Amit Arvind Agrawal, Department of Periodontics and Implantology, MGV’s KBH Dental College and Hospital, Nasik 422002, Maharashtra, India
Author contributions: Agrawal AA has solely contributed to this paper in all aspects.
Conflict-of-interest statement: Agrawal AA has nothing to disclose.
Open-Access: This article is an open-access article that was selected by an in-house editor and fully peer-reviewed by external reviewers. It is distributed in accordance with the Creative Commons Attribution NonCommercial (CC BY-NC 4.0) license, which permits others to distribute, remix, adapt, build upon this work non-commercially, and license their derivative works on different terms, provided the original work is properly cited and the use is non-commercial. See:
Corresponding author: Amit Arvind Agrawal, MDS, MPhil, Professor, Department of Periodontics and Implantology, MGV’s KBH Dental College and Hospital, Mumbai-Agra Road, Panchavati, Nasik 422002, Maharashtra, India.
Received: March 27, 2021
Peer-review started: March 27, 2021
First decision: June 15, 2021
Revised: July 1, 2021
Accepted: September 1, 2021
Article in press: September 1, 2021
Published online: August 28, 2021

A series of changes occur in the remaining alveolar process after whole tooth extraction.
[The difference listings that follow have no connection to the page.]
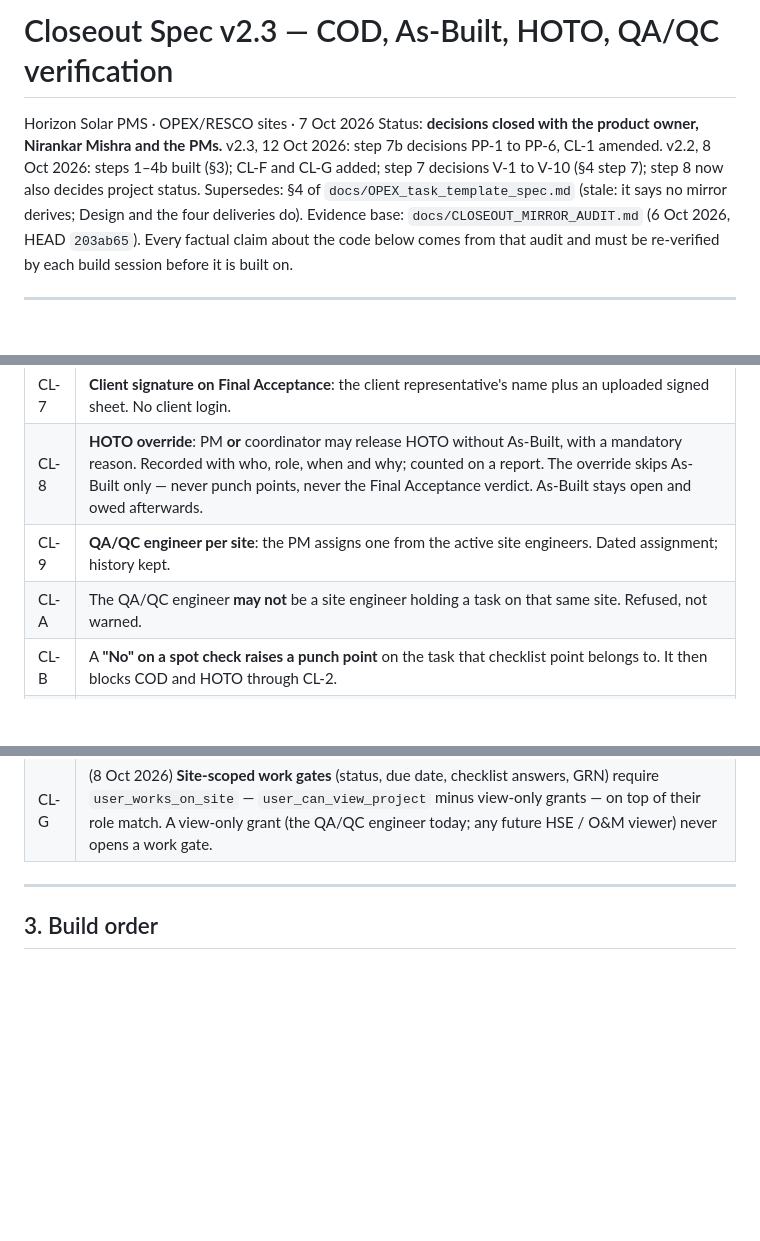
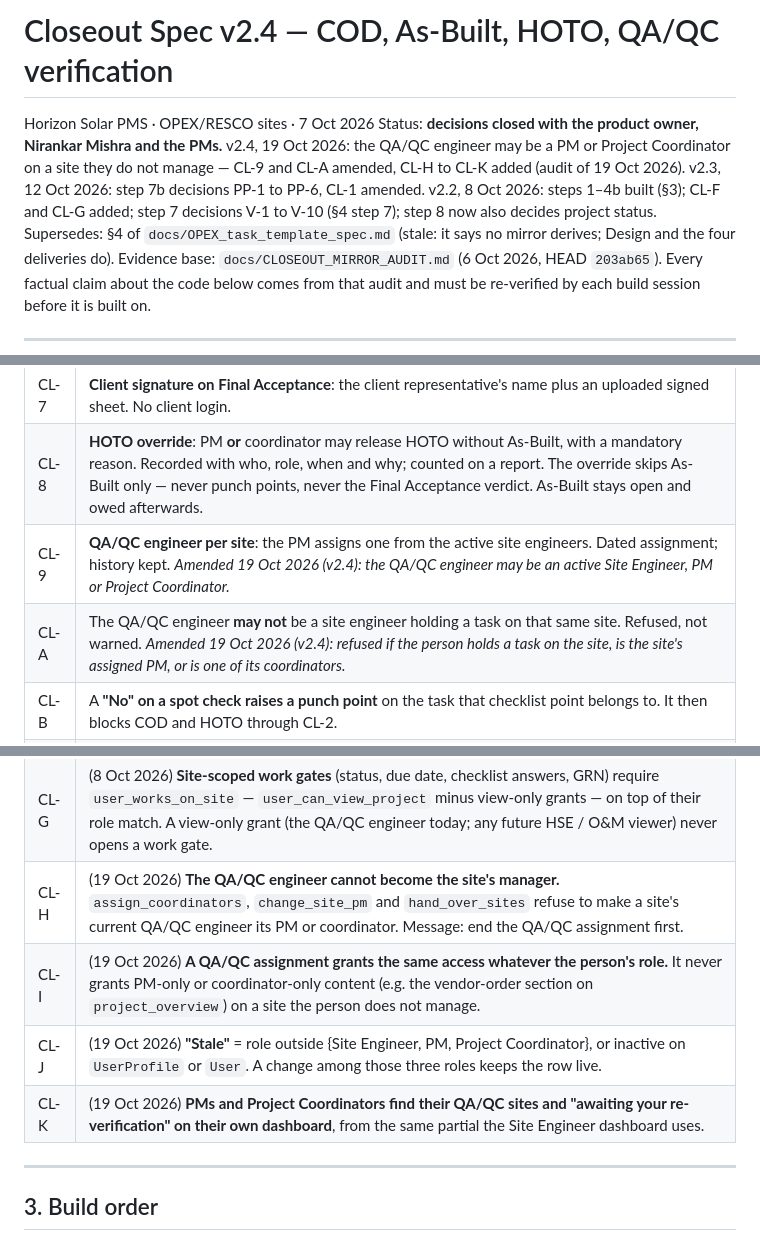
Before and after one commit to Syedzuber/Horizon-Solar-PMS, a Markdown page: docs/CLOSEOUT_SPEC.md, 3 parts joined by grey strips. GitHub-like rendering; blank space fills up the shorter version.

Commit message:
Closeout spec v2.4: QA/QC engineer may be a PM or Project Coordinator on a site they do not manage (CL-9, CL-A amended; CL-H to CL-K)
Co-Authored-By: Claude Opus 5.5 (1M context) <noreply@anthropic.com>

```diff
--- a/docs/CLOSEOUT_SPEC.md
+++ b/docs/CLOSEOUT_SPEC.md
@@ -1,7 +1,7 @@
-# Closeout Spec v2.3 — COD, As-Built, HOTO, QA/QC verification
+# Closeout Spec v2.4 — COD, As-Built, HOTO, QA/QC verification
 
 Horizon Solar PMS · OPEX/RESCO sites · 7 Oct 2026
-Status: **decisions closed with the product owner, Nirankar Mishra and the PMs.** v2.3, 12 Oct 2026: step 7b decisions PP-1 to PP-6, CL-1 amended. v2.2, 8 Oct 2026: steps 1–4b built (§3); CL-F and CL-G added; step 7 decisions V-1 to V-10 (§4 step 7); step 8 now also decides project status.
+Status: **decisions closed with the product owner, Nirankar Mishra and the PMs.** v2.4, 19 Oct 2026: the QA/QC engineer may be a PM or Project Coordinator on a site they do not manage — CL-9 and CL-A amended, CL-H to CL-K added (audit of 19 Oct 2026). v2.3, 12 Oct 2026: step 7b decisions PP-1 to PP-6, CL-1 amended. v2.2, 8 Oct 2026: steps 1–4b built (§3); CL-F and CL-G added; step 7 decisions V-1 to V-10 (§4 step 7); step 8 now also decides project status.
 Supersedes: §4 of `docs/OPEX_task_template_spec.md` (stale: it says no mirror derives; Design and the four deliveries do).
 Evidence base: `docs/CLOSEOUT_MIRROR_AUDIT.md` (6 Oct 2026, HEAD `203ab65`). Every factual claim about the code below comes from that audit and must be re-verified by each build session before it is built on.
 
@@ -29,14 +29,18 @@ No mirror converts to an entered task. No template version change is required fo
 | CL-6 | **As-Built**: either upload drawings, or declare "same as released design" with a note. Approved by the PM or a coordinator. The declaration names the released design version automatically and warns (never blocks) when a design change request was accepted after release, or when an installation task carries a punch point or a "No" checklist answer. |
 | CL-7 | **Client signature on Final Acceptance**: the client representative's name plus an uploaded signed sheet. No client login. |
 | CL-8 | **HOTO override**: PM **or** coordinator may release HOTO without As-Built, with a mandatory reason. Recorded with who, role, when and why; counted on a report. The override skips As-Built only — never punch points, never the Final Acceptance verdict. As-Built stays open and owed afterwards. |
-| CL-9 | **QA/QC engineer per site**: the PM assigns one from the active site engineers. Dated assignment; history kept. |
-| CL-A | The QA/QC engineer **may not** be a site engineer holding a task on that same site. Refused, not warned. |
+| CL-9 | **QA/QC engineer per site**: the PM assigns one from the active site engineers. Dated assignment; history kept. *Amended 19 Oct 2026 (v2.4): the QA/QC engineer may be an active Site Engineer, PM or Project Coordinator.* |
+| CL-A | The QA/QC engineer **may not** be a site engineer holding a task on that same site. Refused, not warned. *Amended 19 Oct 2026 (v2.4): refused if the person holds a task on the site, is the site's assigned PM, or is one of its coordinators.* |
 | CL-B | A **"No" on a spot check raises a punch point** on the task that checklist point belongs to. It then blocks COD and HOTO through CL-2. |
 | CL-C | **At least one QA/QC visit** before HOTO. Coverage % shown; no coverage threshold. |
 | CL-D | The assigned QA/QC engineer **approves tasks on their assigned sites only**. Authority comes from the assignment, not from a flag. `is_qaqc` is left unchanged until audited (Prompt Q-0). |
 | CL-E | The assigned QA/QC engineer is automatically the **"QA/QC Engineer" signatory** on Final Acceptance. |
 | CL-F | (8 Oct 2026) **COD does not change `Project.status`.** In this codebase Commissioned means "work over": ~30 readers drop it from working lists, while HOTO, As-Built and Completion Certificates are still open after COD. COD is shown from the active COD record instead — CEO pipeline "Commissioned" row, stuck-site rules, and a "COD recorded <date>" pill. COD is refused unless the site is Active or In Progress. Whether HOTO sets Commissioned is decided in step 8 (G59). |
 | CL-G | (8 Oct 2026) **Site-scoped work gates** (status, due date, checklist answers, GRN) require `user_works_on_site` — `user_can_view_project` minus view-only grants — on top of their role match. A view-only grant (the QA/QC engineer today; any future HSE / O&M viewer) never opens a work gate. |
+| CL-H | (19 Oct 2026) **The QA/QC engineer cannot become the site's manager.** `assign_coordinators`, `change_site_pm` and `hand_over_sites` refuse to make a site's current QA/QC engineer its PM or coordinator. Message: end the QA/QC assignment first. |
+| CL-I | (19 Oct 2026) **A QA/QC assignment grants the same access whatever the person's role.** It never grants PM-only or coordinator-only content (e.g. the vendor-order section on `project_overview`) on a site the person does not manage. |
+| CL-J | (19 Oct 2026) **"Stale"** = role outside {Site Engineer, PM, Project Coordinator}, or inactive on `UserProfile` or `User`. A change among those three roles keeps the row live. |
+| CL-K | (19 Oct 2026) **PMs and Project Coordinators find their QA/QC sites and "awaiting your re-verification" on their own dashboard**, from the same partial the Site Engineer dashboard uses. |
 
 ---
 
```
Also changed, not shown: other parts of docs/CLOSEOUT_SPEC.md (+1 -1 lines).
The basic question is, why do the bony walls (especially the labial/buccal) get resorbed immediately after the tooth is removed? This could be because, with cementum of the concerned tooth and its periodontal ligament, the supporting bundle bone is dependent on the presence of the tooth. This loss can be compensated using numerous techniques, such as socket grafting using various biomaterials to preserve the alveolar bone and buccal grafting with guided tissue regeneration to increase the thickness of buccal bone or placement of implant immediately. However, none of these techniques prevent the modelling of the alveolar bone post-extraction. Few studies have demonstrated that preservation of the roots in the alveolar process maintains the bone volume and facilitates vertical bone growth. A histological study in animals and humans has shown that the retained root shell does not pose any interference in the osseointegration of the implant (if placed simultaneously). Although various names have been proposed to describe the concept of retaining full or part of the root to prevent the resorption of the ridge, socket-shield and pontic-shield are the two most commonly used terms worldwide. The extraction of the whole tooth might be the choice of therapy when socket-shield or pontic-shield is not possible due to anatomical variations, infections, or lack of clinical expertise. Irrespective of the size, when a whole root or a root fragment (is left in situ), it is the dentist’s ethical duty to advise/inform the patient and ensure repeated clinical and radiographic follow-up. The present study aimed to highlight the current status of these techniques, their benefits, and possible complications and address whether the paradigm of the teeth extraction methods should be altered.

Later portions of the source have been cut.